Visiting the Niki de Saint Phalle: Structure for Life exhibition was certainly an uplift! The day of my arrival was rainy, spring had not fully declared itself, but once inside, all was sunshine and life. This museum space had once been a New York City public elementary school (and a forbidding one at that, with its dark Romanesque stone). However, nothing could be more contradictory to the serious setting than Niki de Saint Phalle’s colorful, joy-filled sculptures.
Here we see in all their fecundity and abundance a full plethora of her iconic "Nana" figures springing into dance-like steps while clothed in signature Pucci patterns and Matissean color. Perhaps as creatures of the psychedelic age in which they were conceived, they become the artist's surrogate to enact an array of creative narratives.
Yes, Niki’s art has a serious side too. What she dealt with and overcame in life is an essential driving force in her story, and the issues that she confronted in her art, specifically and most notably the AIDS crisis of the 1980s, placed her among the most publicly influential activists of her era. Niki de Saint Phalle is an artist of the first rank, an important figure along the lines of Warhol, Haring, Chagall, and Léger (with whom her work shares its immediate graphic appeal and universality of theme).

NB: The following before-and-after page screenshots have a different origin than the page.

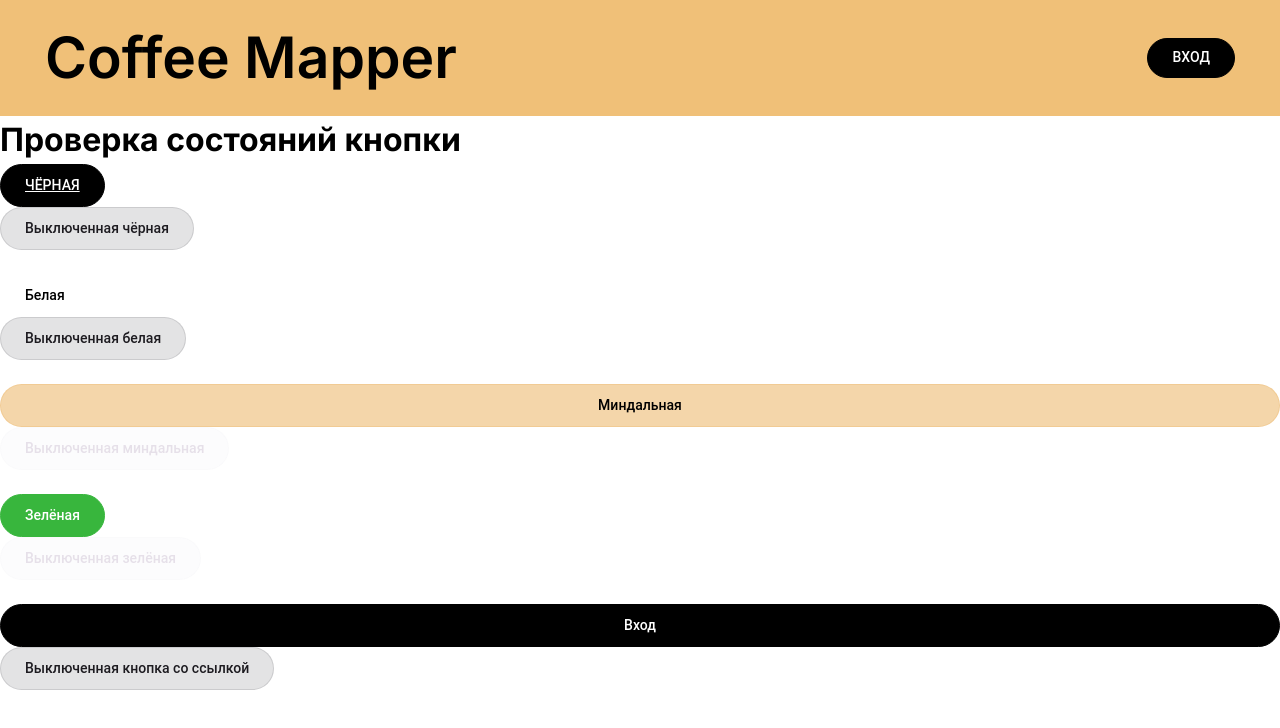
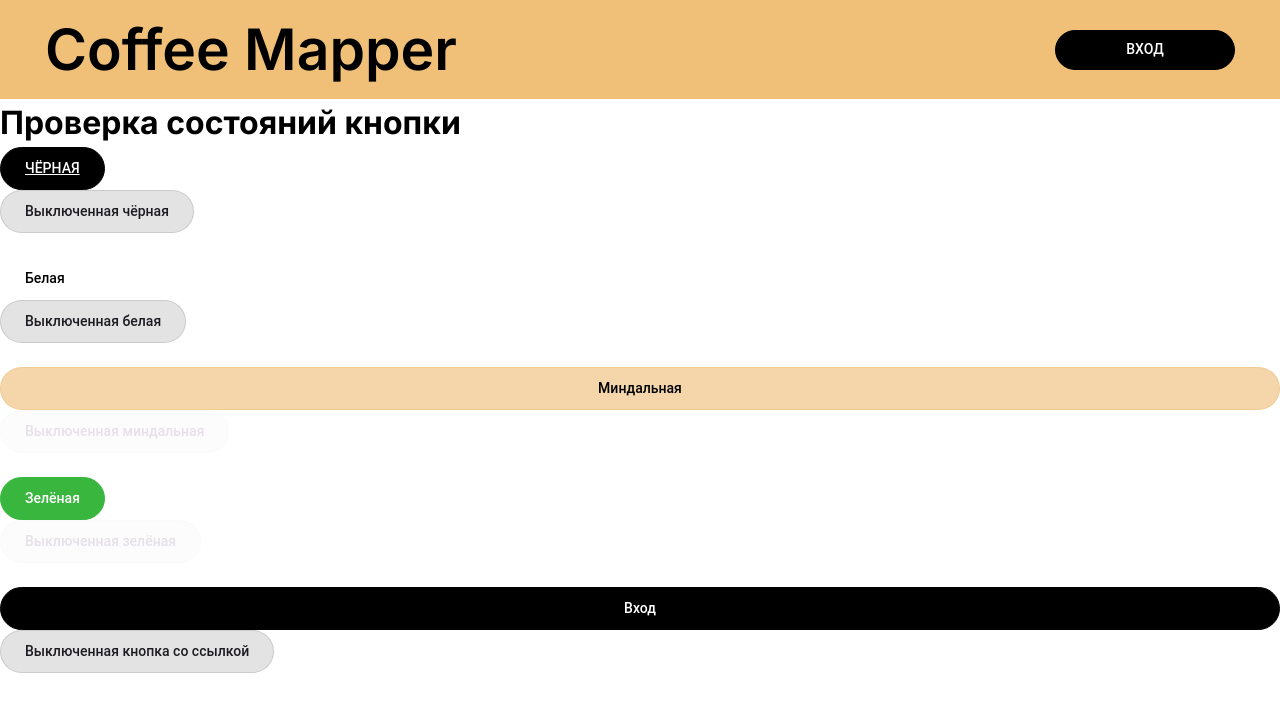
Before and after one commit to CoffeeMapper/frontend, a Next.js app: page / in a window 1280 px wide. Shown: the top 728 px of the page. Built offline with nearby package versions, Linux system fonts and the light colour scheme.

Commit message:
feature(CM-3): Добавил хэдер

```diff
--- a/src/components/Header/Header.module.css
+++ b/src/components/Header/Header.module.css
@@ -12,9 +12,11 @@
 .title {
   font-size: clamp(26px, 6vw, 57px);
   font-weight: 600;
+  line-height: normal;
 }
 
 .button {
   text-transform: uppercase;
   height: 40px;
+  width: 180px;
 }
```
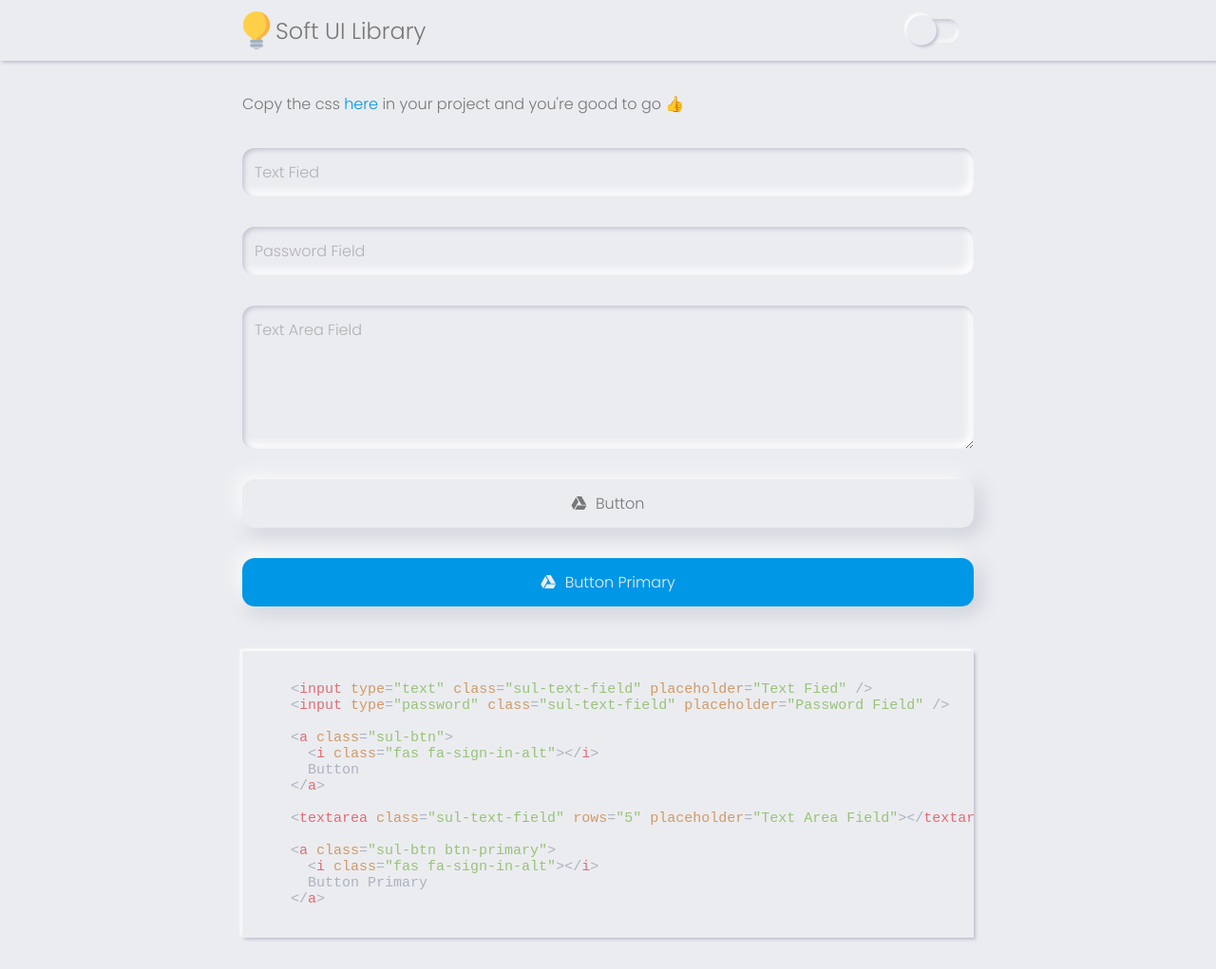
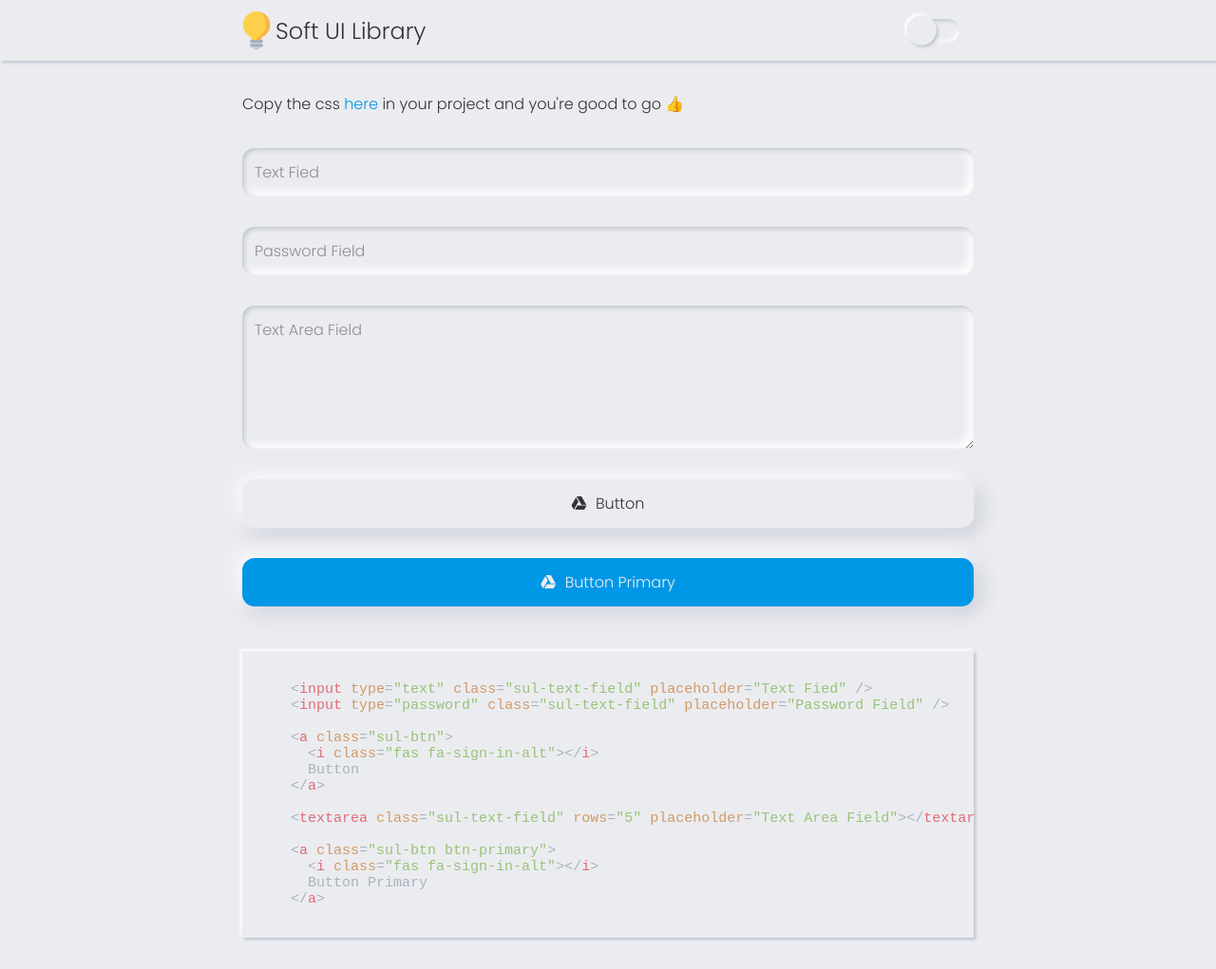
Before and after one commit to katendeglory/soft-ui-library, a website: page index.html in a window 1280 px wide. Shown: the top 1021 px of the page at 95% size. Drawn offline with nearby package versions, Linux system fonts and the light colour scheme.

Commit message:
initial commit

```diff
--- a/css/neumorphism-ui.css
+++ b/css/neumorphism-ui.css
@@ -13,7 +13,7 @@
   --color-bg: #ebecf0;
   --color-white: #fff;
   --color-shadow: rgba(186, 190, 204, 0.9);
-  --main-text-color: #777;
+  --main-text-color: #333;
   --text-field-radius: calc(var(--ruler) * 1);
   --check-radio-color: var(--primary-color);
 }
```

This exhibition deals strongly with her public sculpture and architectural installation, so it is therefore especially delightful that these themes are illuminated through numerous works of all sizes, from jewelry to monumentally scaled. Our program is designed to help you understand de Saint Phalle as one of the key figures of the twentieth century, especially an era of rediscovery for amazing women artists. This two part mini series will portray her influences, her friends, and her impact, and attempt to unravel the complexities that were at the core of her colorful, engaging and communicative art.